TASK OBJECTIVE —
Please retype the records below exactly, omitting any images.

>>>

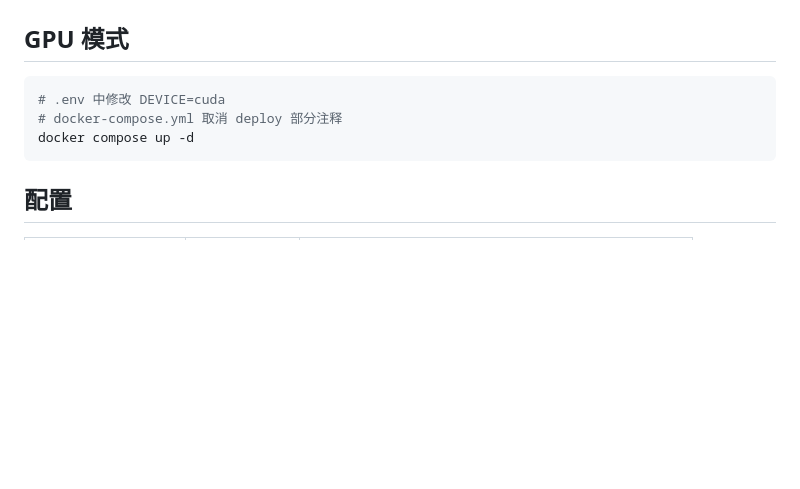
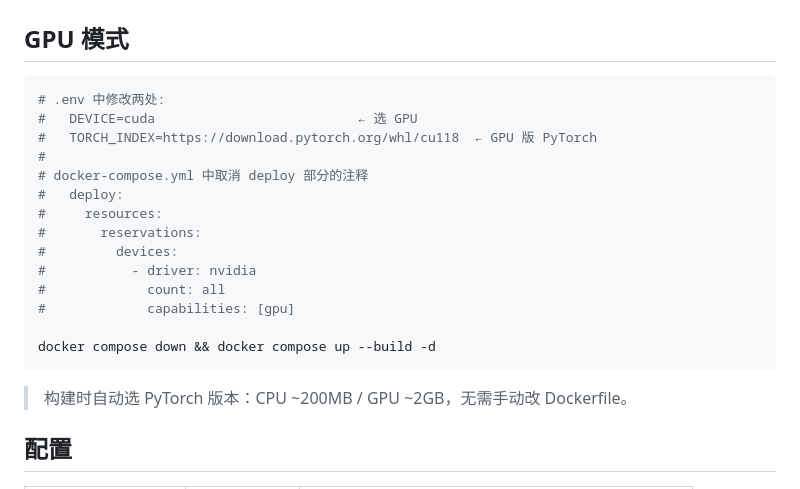
Before and after one commit to ZiDuNet/funasr, a Markdown page: README.md, the part around the change. GitHub-like rendering; blank space fills up the shorter version.

Commit message:
更新文档: GPU/CPU 自动切换 PyTorch + API model 参数说明
- README: GPU 模式补充 TORCH_INDEX 和 deploy 配置
- API.md: Python SDK 示例标注 model 仅为兼容参数

````diff
--- a/README.md
+++ b/README.md
@@ -51,10 +51,23 @@ curl http://localhost:17767/health
 ## GPU 模式
 
 ```bash
-# .env 中修改 DEVICE=cuda
-# docker-compose.yml 取消 deploy 部分注释
-docker compose up -d
+# .env 中修改两处:
+#   DEVICE=cuda                          ← 选 GPU
+#   TORCH_INDEX=https://download.pytorch.org/whl/cu118  ← GPU 版 PyTorch
+#
+# docker-compose.yml 中取消 deploy 部分的注释
+#   deploy:
+#     resources:
+#       reservations:
+#         devices:
+#           - driver: nvidia
+#             count: all
+#             capabilities: [gpu]
+
+docker compose down && docker compose up --build -d
 ```
+
+> 构建时自动选 PyTorch 版本：CPU ~200MB / GPU ~2GB，无需手动改 Dockerfile。
 
 ## 配置
 
````
Also changed, not shown: API.md (+2 -1 lines).
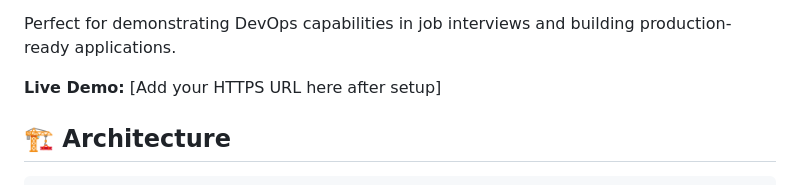
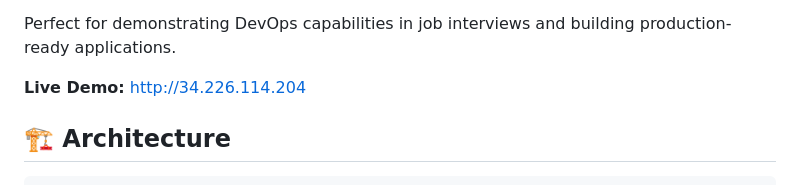
Before and after one commit to jiaquantan/secure-webapp-pipeline, a Markdown page: README.md, the part around one of its changes. Drawn GitHub-style.

Commit message:
Add GitHub Actions status badge and live demo URL to README

```diff
--- a/README.md
+++ b/README.md
@@ -36,7 +37,7 @@ This project showcases a complete DevSecOps workflow including:
 
 Perfect for demonstrating DevOps capabilities in job interviews and building production-ready applications.
 
-**Live Demo:** \[Add your HTTPS URL here after setup\]
+**Live Demo:** http://34.226.114.204
 
 ## 🏗️ Architecture
 
```
Also changed, not shown: other parts of README.md (+1 -0 lines).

<<<

RESULT OF THE TASK —
Before and after one commit to ZiDuNet/funasr, a Markdown page: README.md, the part around the change. GitHub-like rendering; blank space fills up the shorter version.

Commit message:
更新文档: GPU/CPU 自动切换 PyTorch + API model 参数说明
- README: GPU 模式补充 TORCH_INDEX 和 deploy 配置
- API.md: Python SDK 示例标注 model 仅为兼容参数

````diff
--- a/README.md
+++ b/README.md
@@ -51,10 +51,23 @@ curl http://localhost:17767/health
 ## GPU 模式
 
 ```bash
-# .env 中修改 DEVICE=cuda
-# docker-compose.yml 取消 deploy 部分注释
-docker compose up -d
+# .env 中修改两处:
+#   DEVICE=cuda                          ← 选 GPU
+#   TORCH_INDEX=https://download.pytorch.org/whl/cu118  ← GPU 版 PyTorch
+#
+# docker-compose.yml 中取消 deploy 部分的注释
+#   deploy:
+#     resources:
+#       reservations:
+#         devices:
+#           - driver: nvidia
+#             count: all
+#             capabilities: [gpu]
+
+docker compose down && docker compose up --build -d
 ```
+
+> 构建时自动选 PyTorch 版本：CPU ~200MB / GPU ~2GB，无需手动改 Dockerfile。
 
 ## 配置
 
````
Also changed, not shown: API.md (+2 -1 lines).
Before and after one commit to jiaquantan/secure-webapp-pipeline, a Markdown page: README.md, the part around one of its changes. Drawn GitHub-style.

Commit message:
Add GitHub Actions status badge and live demo URL to README

```diff
--- a/README.md
+++ b/README.md
@@ -36,7 +37,7 @@ This project showcases a complete DevSecOps workflow including:
 
 Perfect for demonstrating DevOps capabilities in job interviews and building production-ready applications.
 
-**Live Demo:** \[Add your HTTPS URL here after setup\]
+**Live Demo:** http://34.226.114.204
 
 ## 🏗️ Architecture
 
```
Also changed, not shown: other parts of README.md (+1 -0 lines).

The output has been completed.